My horse and I, both tir'd, body and mind,
With full cry of affections, quite astray;
I took up in the next inn I could find.

There when I came, whom found I but my dear,
My dearest Lord, expecting till the grief
Of pleasures brought me to Him, ready there
To be all passengers' most sweet relief?

O Thou, whose glorious, yet contracted light,
Wrapt in night's mantle, stole into a manger,
Since my dark sould and brutish is Thy right,
To Man of all beasts be not thou a stranger:

Furnish and deck my soul, that thou mayst have
A better lodging than a rack or grave.

The Answer

My comforts drop and melt like snow:
I shake my head, and all the thoughts and ends,
Which my fierce youth did bandy, fall and flow
Like leaves about me, or like summer-friends
Flies of estates and sun-shine. But to all,
Who think me eager, hot, and undertaking,
But in my prosecutions slack and small;
As a young exhalation, newly waking,
Scorns his first bed of dirt, and means the sky;
But cooling by the way, grows pursy and slow,
And settling to a cloud, doth live and die
In that dark state of tears: to all, that so
Show me, and set me, I have one reply,
Which they that know the rest, know more than I.

Footnotes (click on word to return to poem)

A Sonnet.

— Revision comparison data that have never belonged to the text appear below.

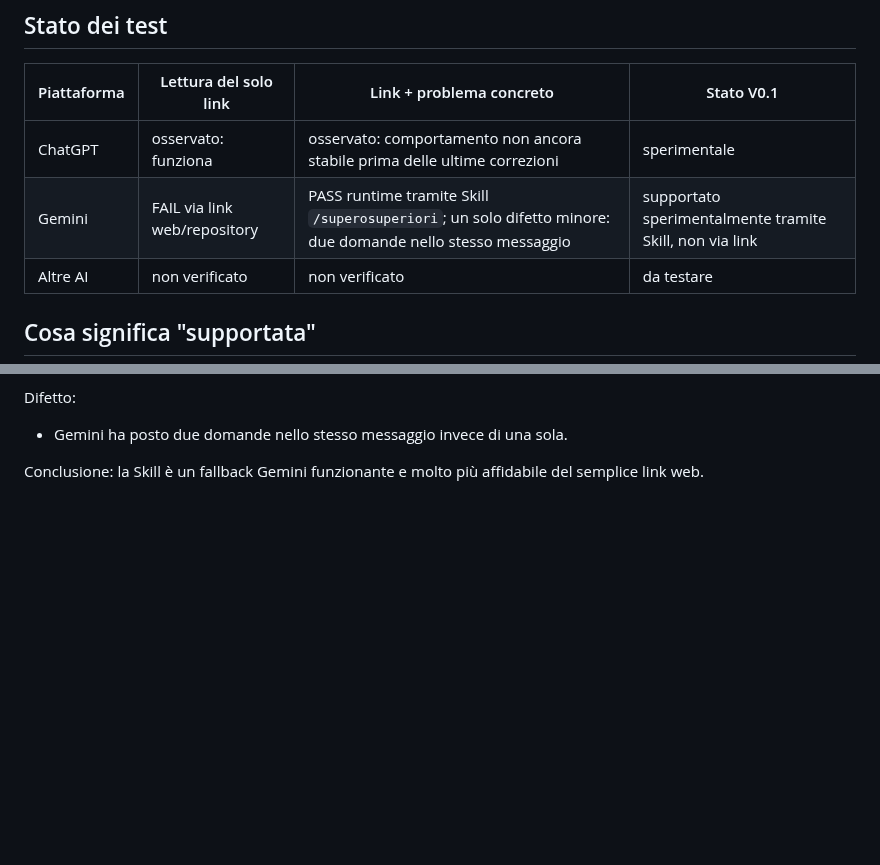
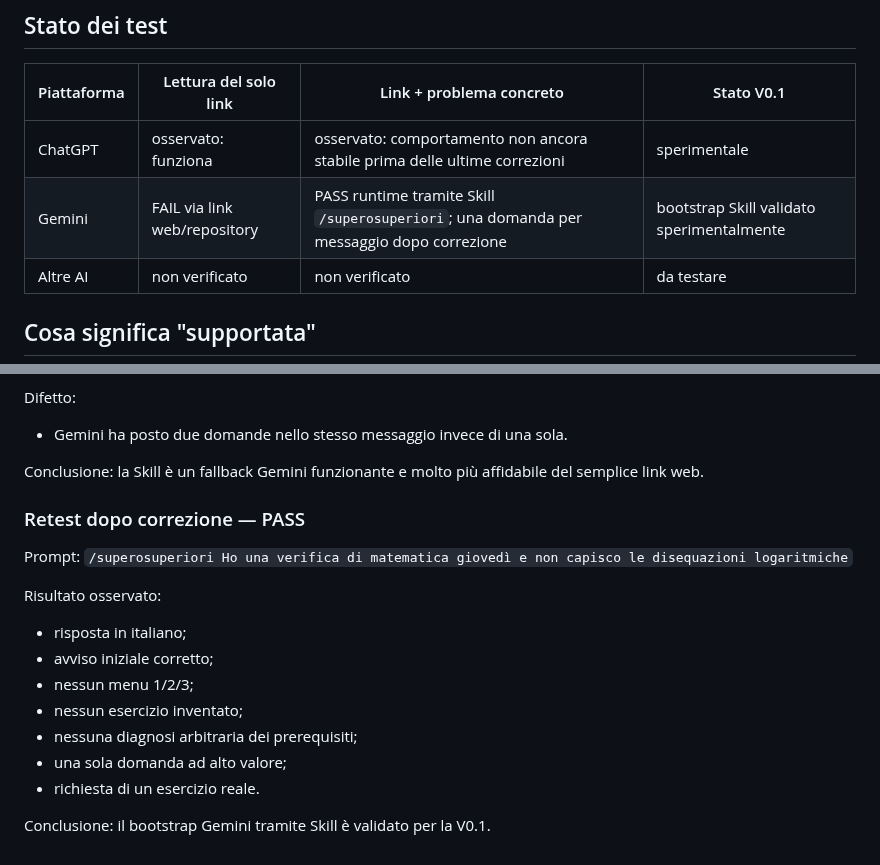
Before and after one commit to massimilianobanini/superosuperiori, a Markdown page: PLATFORM-SUPPORT.md, 2 parts joined by grey strips. Rendered like a GitHub page; blank space fills up the shorter version.

Commit message:
Validate Gemini Skill bootstrap after single-question fix

```diff
--- a/PLATFORM-SUPPORT.md
+++ b/PLATFORM-SUPPORT.md
@@ -9,7 +9,7 @@ SuperoSuperiori è progettato per essere il più possibile indipendente dalla pi
 | Piattaforma | Lettura del solo link | Link + problema concreto | Stato V0.1 |
 |---|---|---|---|
 | ChatGPT | osservato: funziona | osservato: comportamento non ancora stabile prima delle ultime correzioni | sperimentale |
-| Gemini | FAIL via link web/repository | PASS runtime tramite Skill `/superosuperiori`; un solo difetto minore: due domande nello stesso messaggio | supportato sperimentalmente tramite Skill, non via link |
+| Gemini | FAIL via link web/repository | PASS runtime tramite Skill `/superosuperiori`; una domanda per messaggio dopo correzione | bootstrap Skill validato sperimentalmente |
 | Altre AI | non verificato | non verificato | da testare |
 
 ## Cosa significa "supportata"
@@ -128,3 +128,20 @@ Difetto:
 
 Conclusione:
 la Skill è un fallback Gemini funzionante e molto più affidabile del semplice link web.
+
+
+### Retest dopo correzione — PASS
+
+Prompt:
+`/superosuperiori Ho una verifica di matematica giovedì e non capisco le disequazioni logaritmiche`
+
+Risultato osservato:
+- risposta in italiano;
+- avviso iniziale corretto;
+- nessun menu 1/2/3;
+- nessun esercizio inventato;
+- nessuna diagnosi arbitraria dei prerequisiti;
+- una sola domanda ad alto valore;
+- richiesta di un esercizio reale.
+
+Conclusione: il bootstrap Gemini tramite Skill è validato per la V0.1.
```
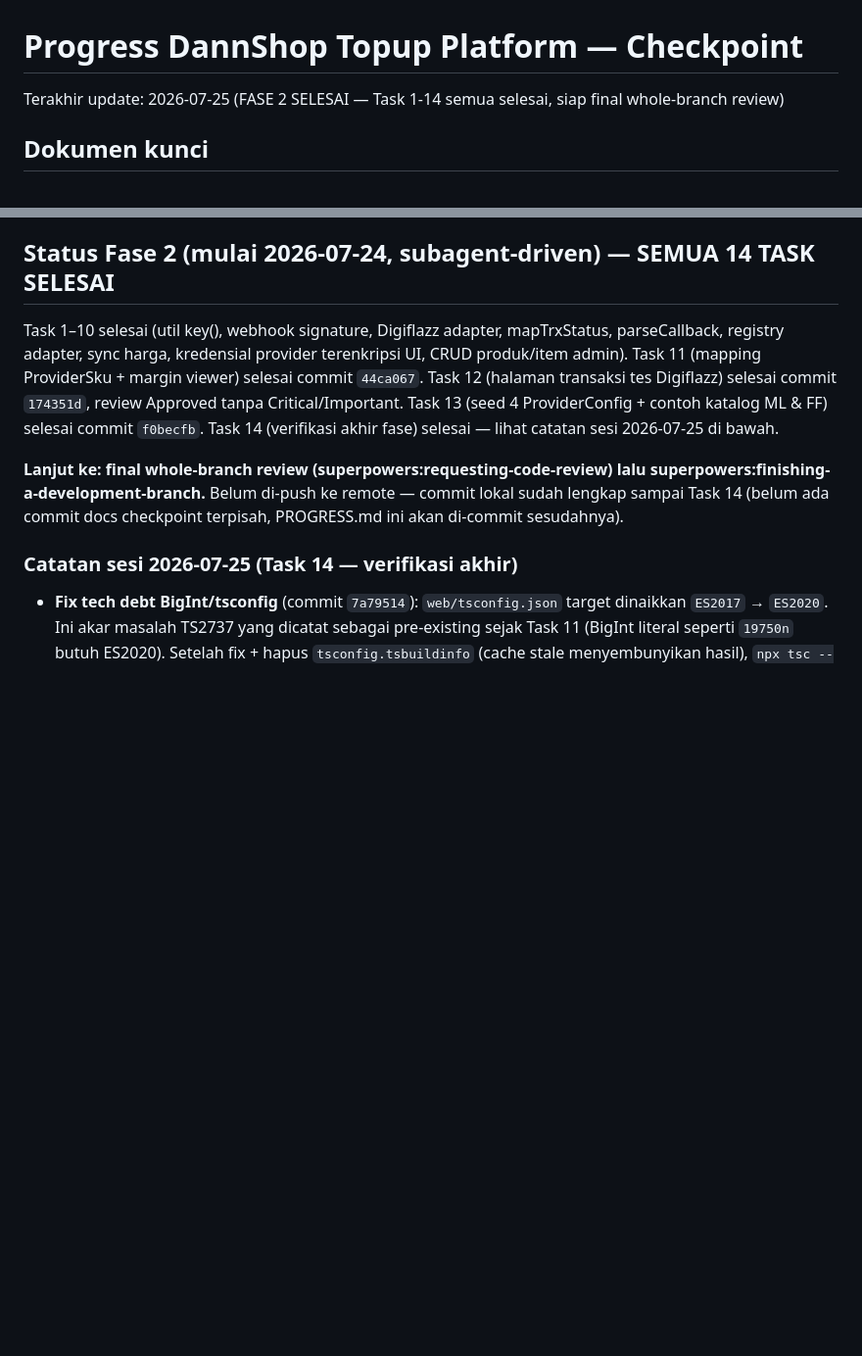
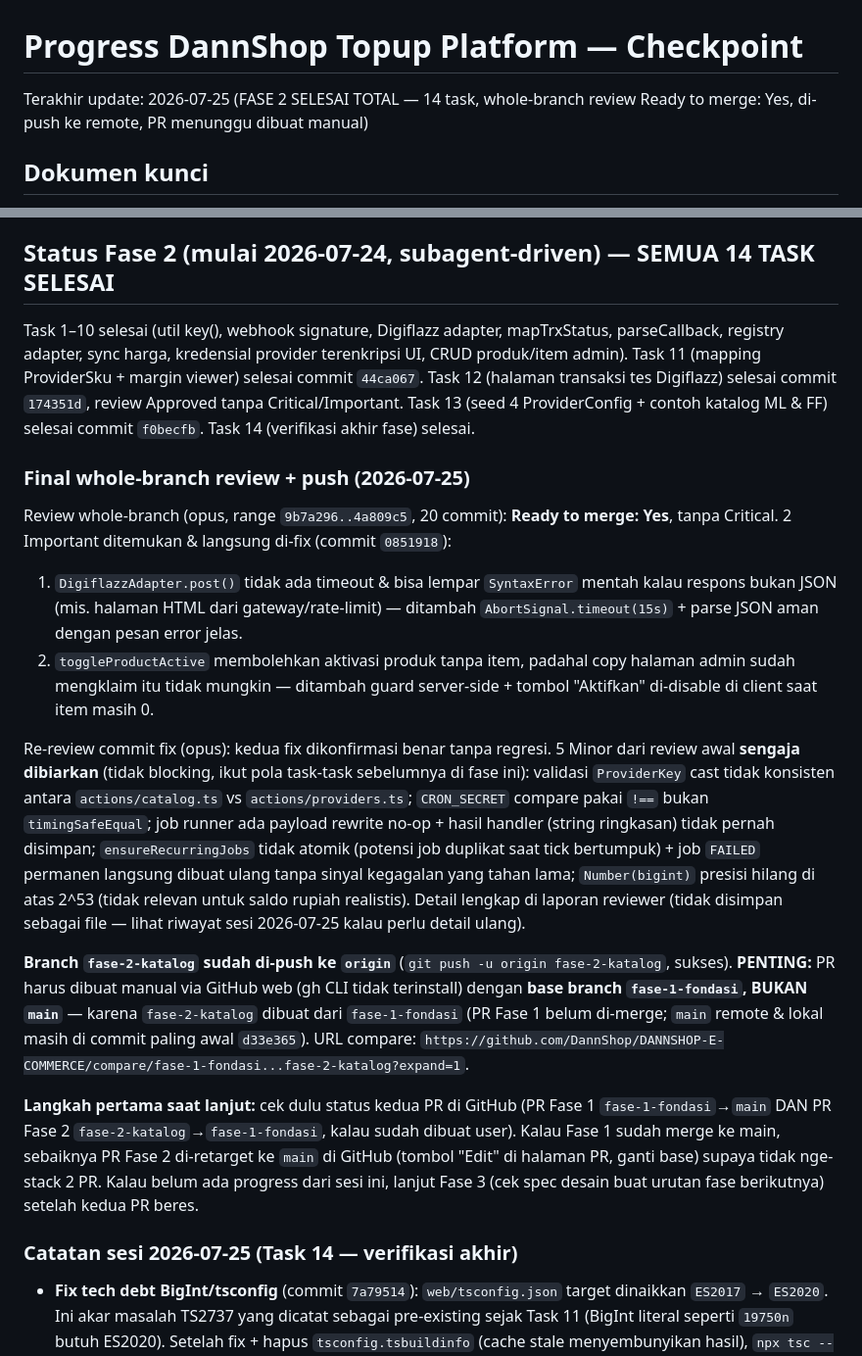
Before and after one commit to DannShop/DANNSHOP-E-COMMERCE, a Markdown page: PROGRESS.md, 2 parts joined by grey strips. Shown at 98% size. Drawn GitHub-style; blank space fills up the shorter version.

Commit message:
docs: checkpoint Fase 2 selesai total — review approved, branch di-push
Whole-branch review (opus): Ready to merge Yes, 2 Important fixed + re-review
approved, 5 Minor didokumentasikan tapi sengaja dibiarkan. Branch fase-2-katalog
sudah di-push ke origin, menunggu PR manual (base: fase-1-fondasi, bukan main).

Co-Authored-By: Claude Fable 5 <noreply@anthropic.com>

```diff
--- a/PROGRESS.md
+++ b/PROGRESS.md
@@ -1,6 +1,6 @@
 # Progress DannShop Topup Platform — Checkpoint
 
-Terakhir update: 2026-07-25 (FASE 2 SELESAI — Task 1-14 semua selesai, siap final whole-branch review)
+Terakhir update: 2026-07-25 (FASE 2 SELESAI TOTAL — 14 task, whole-branch review Ready to merge: Yes, di-push ke remote, PR menunggu dibuat manual)
 
 ## Dokumen kunci
 
@@ -12,9 +12,19 @@ Terakhir update: 2026-07-25 (FASE 2 SELESAI — Task 1-14 semua selesai, siap fi
 
 ## Status Fase 2 (mulai 2026-07-24, subagent-driven) — SEMUA 14 TASK SELESAI
 
-Task 1–10 selesai (util key(), webhook signature, Digiflazz adapter, mapTrxStatus, parseCallback, registry adapter, sync harga, kredensial provider terenkripsi UI, CRUD produk/item admin). Task 11 (mapping ProviderSku + margin viewer) selesai commit `44ca067`. Task 12 (halaman transaksi tes Digiflazz) selesai commit `174351d`, review Approved tanpa Critical/Important. Task 13 (seed 4 ProviderConfig + contoh katalog ML & FF) selesai commit `f0becfb`. Task 14 (verifikasi akhir fase) selesai — lihat catatan sesi 2026-07-25 di bawah.
+Task 1–10 selesai (util key(), webhook signature, Digiflazz adapter, mapTrxStatus, parseCallback, registry adapter, sync harga, kredensial provider terenkripsi UI, CRUD produk/item admin). Task 11 (mapping ProviderSku + margin viewer) selesai commit `44ca067`. Task 12 (halaman transaksi tes Digiflazz) selesai commit `174351d`, review Approved tanpa Critical/Important. Task 13 (seed 4 ProviderConfig + contoh katalog ML & FF) selesai commit `f0becfb`. Task 14 (verifikasi akhir fase) selesai.
 
-**Lanjut ke: final whole-branch review (superpowers:requesting-code-review) lalu superpowers:finishing-a-development-branch.** Belum di-push ke remote — commit lokal sudah lengkap sampai Task 14 (belum ada commit docs checkpoint terpisah, PROGRESS.md ini akan di-commit sesudahnya).
+### Final whole-branch review + push (2026-07-25)
+
+Review whole-branch (opus, range `9b7a296..4a809c5`, 20 commit): **Ready to merge: Yes**, tanpa Critical. 2 Important ditemukan & langsung di-fix (commit `0851918`):
+1. `DigiflazzAdapter.post()` tidak ada timeout & bisa lempar `SyntaxError` mentah kalau respons bukan JSON (mis. halaman HTML dari gateway/rate-limit) — ditambah `AbortSignal.timeout(15s)` + parse JSON aman dengan pesan error jelas.
+2. `toggleProductActive` membolehkan aktivasi produk tanpa item, padahal copy halaman admin sudah mengklaim itu tidak mungkin — ditambah guard server-side + tombol "Aktifkan" di-disable di client saat item masih 0.
+
+Re-review commit fix (opus): kedua fix dikonfirmasi benar tanpa regresi. 5 Minor dari review awal **sengaja dibiarkan** (tidak blocking, ikut pola task-task sebelumnya di fase ini): validasi `ProviderKey` cast tidak konsisten antara `actions/catalog.ts` vs `actions/providers.ts`; `CRON_SECRET` compare pakai `!==` bukan `timingSafeEqual`; job runner ada payload rewrite no-op + hasil handler (string ringkasan) tidak pernah disimpan; `ensureRecurringJobs` tidak atomik (potensi job duplikat saat tick bertumpuk) + job `FAILED` permanen langsung dibuat ulang tanpa sinyal kegagalan yang tahan lama; `Number(bigint)` presisi hilang di atas 2^53 (tidak relevan untuk saldo rupiah realistis). Detail lengkap di laporan reviewer (tidak disimpan sebagai file — lihat riwayat sesi 2026-07-25 kalau perlu detail ulang).
+
+**Branch `fase-2-katalog` sudah di-push ke `origin`** (`git push -u origin fase-2-katalog`, sukses). **PENTING:** PR harus dibuat manual via GitHub web (gh CLI tidak terinstall) dengan **base branch `fase-1-fondasi`, BUKAN `main`** — karena `fase-2-katalog` dibuat dari `fase-1-fondasi` (PR Fase 1 belum di-merge; `main` remote & lokal masih di commit paling awal `d33e365`). URL compare: `https://github.com/DannShop/DANNSHOP-E-COMMERCE/compare/fase-1-fondasi...fase-2-katalog?expand=1`.
+
+**Langkah pertama saat lanjut:** cek dulu status kedua PR di GitHub (PR Fase 1 `fase-1-fondasi`→`main` DAN PR Fase 2 `fase-2-katalog`→`fase-1-fondasi`, kalau sudah dibuat user). Kalau Fase 1 sudah merge ke main, sebaiknya PR Fase 2 di-retarget ke `main` di GitHub (tombol "Edit" di halaman PR, ganti base) supaya tidak nge-stack 2 PR. Kalau belum ada progress dari sesi ini, lanjut Fase 3 (cek spec desain buat urutan fase berikutnya) setelah kedua PR beres.
 
 ### Catatan sesi 2026-07-25 (Task 14 — verifikasi akhir)
 
```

Sent by George Herbert to his mother as a New Year's gift from Cambridge.

endear, increase the value of; overestimate.

Lidger, leaguer; a confederate.

handsel, token or promise of something to come.

match, as read by Willmott; or "watch."

pursy, fat.